Your instructions
Down to the last line, repeat the entries exactly and drop any image.
==============================
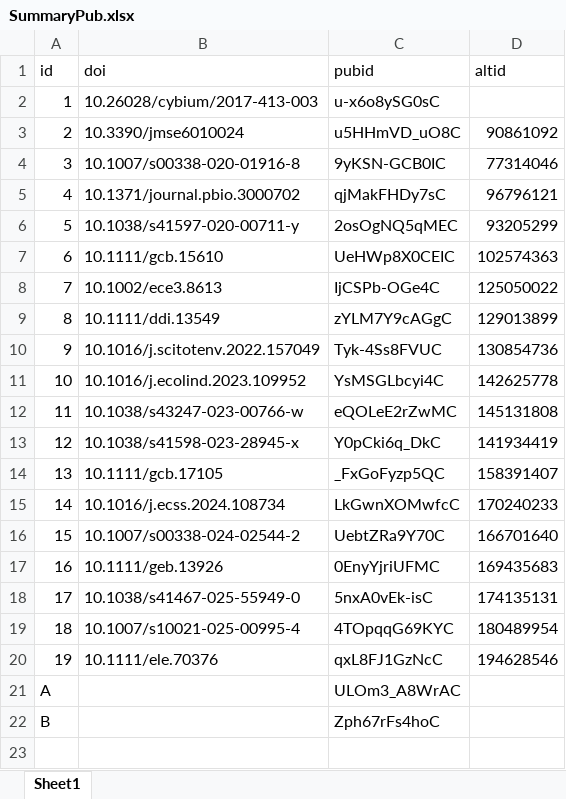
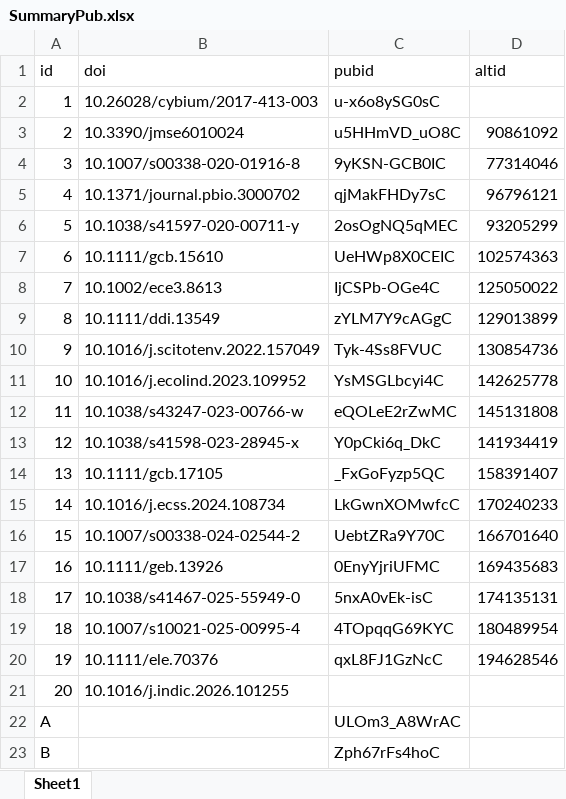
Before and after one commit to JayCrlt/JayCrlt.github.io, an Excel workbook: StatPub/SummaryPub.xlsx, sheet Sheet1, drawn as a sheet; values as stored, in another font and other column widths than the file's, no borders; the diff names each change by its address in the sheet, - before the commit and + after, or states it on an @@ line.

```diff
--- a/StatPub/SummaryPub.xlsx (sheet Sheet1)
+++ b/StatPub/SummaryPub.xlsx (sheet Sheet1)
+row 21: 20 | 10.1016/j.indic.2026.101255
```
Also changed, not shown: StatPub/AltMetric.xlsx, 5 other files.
==============================
Answer box
Before and after one commit to JayCrlt/JayCrlt.github.io, an Excel workbook: StatPub/SummaryPub.xlsx, sheet Sheet1, drawn as a sheet; values as stored, in another font and other column widths than the file's, no borders; the diff names each change by its address in the sheet, - before the commit and + after, or states it on an @@ line.

```diff
--- a/StatPub/SummaryPub.xlsx (sheet Sheet1)
+++ b/StatPub/SummaryPub.xlsx (sheet Sheet1)
+row 21: 20 | 10.1016/j.indic.2026.101255
```
Also changed, not shown: StatPub/AltMetric.xlsx, 5 other files.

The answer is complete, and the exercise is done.